Agricultural mechanization on is now high on the policy agenda of many African countries, yet few of these efforts emphasize the development of knowledge and skills (see PARI Policy Brief No. 5). However, without the appropriate knowledge and skills, using farm machinery is not very profi table. For example, the International Food Policy Research Institute (IFPRI) found that more than 80% of the tractor-owners in Ghana regularly face long breakdowns of their equipment due to a lack of knowledge and skills on adequate operation on and maintenance. A look into history shows that fully mechanized countries such as the United States of America and Germany once faced similar problems. This policy brief analyses how the United States and Germany built up the knowledge and skills needed for successful mechanization on and derives insights that are relevant for developing countries.
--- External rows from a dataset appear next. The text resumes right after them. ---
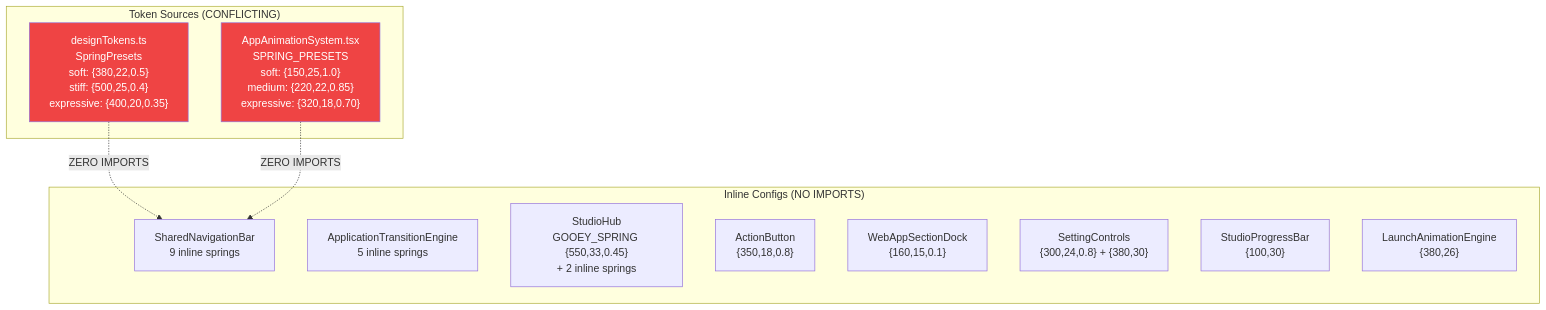
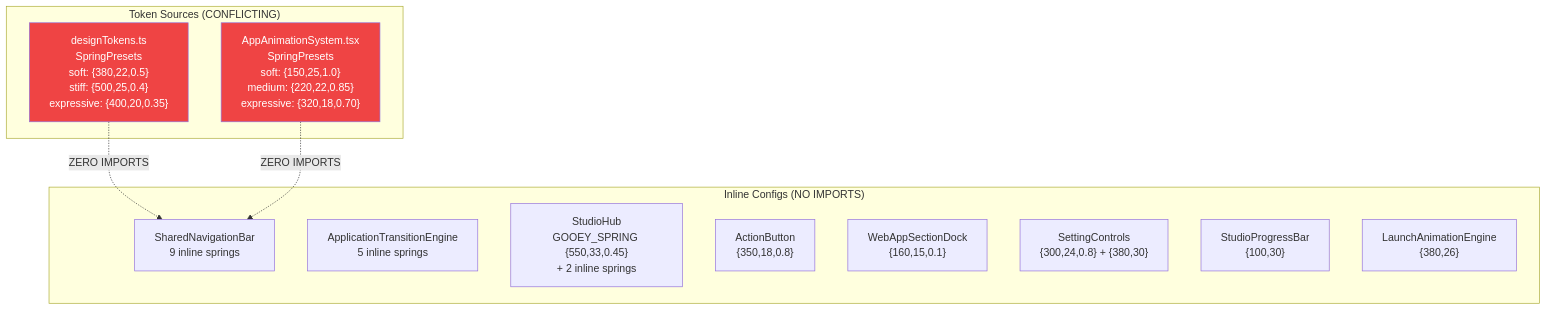
The seventh of 8 diagrams in docs/dependency-graph.md (MAGEXE1000/Studio), drawn with Mermaid before and after one commit. The commit also changed other lines of this file and 725 other files, not shown here.

````diff
--- a/docs/dependency-graph.md
+++ b/docs/dependency-graph.md
@@ -309,24 +310,24 @@
 ```mermaid
 graph TD
     subgraph "Token Sources (CONFLICTING)"
         DT["designTokens.ts<br/>SpringPresets<br/>soft: {380,22,0.5}<br/>stiff: {500,25,0.4}<br/>expressive: {400,20,0.35}"]
-        AAS["AppAnimationSystem.tsx<br/>SPRING_PRESETS<br/>soft: {150,25,1.0}<br/>medium: {220,22,0.85}<br/>expressive: {320,18,0.70}"]
+        AAS["AppAnimationSystem.tsx<br/>SpringPresets<br/>soft: {150,25,1.0}<br/>medium: {220,22,0.85}<br/>expressive: {320,18,0.70}"]
     end
 
     subgraph "Inline Configs (NO IMPORTS)"
         SNB["SharedNavigationBar<br/>9 inline springs"]
         ATE["ApplicationTransitionEngine<br/>5 inline springs"]
         HUB["StudioHub<br/>GOOEY_SPRING {550,33,0.45}<br/>+ 2 inline springs"]
         ABT["ActionButton<br/>{350,18,0.8}"]
         WDK["WebAppSectionDock<br/>{160,15,0.1}"]
         SC["SettingControls<br/>{300,24,0.8} + {380,30}"]
         SPB["StudioProgressBar<br/>{100,30}"]
         LAE["LaunchAnimationEngine<br/>{380,26}"]
     end
 
     DT -.->|ZERO IMPORTS| SNB
     AAS -.->|ZERO IMPORTS| SNB
 
     style DT fill:#ef4444,color:#fff
     style AAS fill:#ef4444,color:#fff
 ```
````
The policy brief is based on the study: Daum, Thomas; Huffman, Wallace E.; and Birner, Regina, “How to create conducive institutions to enable agricultural mechanization: A comparative historical study from the United States and Germany” (2018). Economics Working Papers: Department of Economics, Iowa State University. 18009.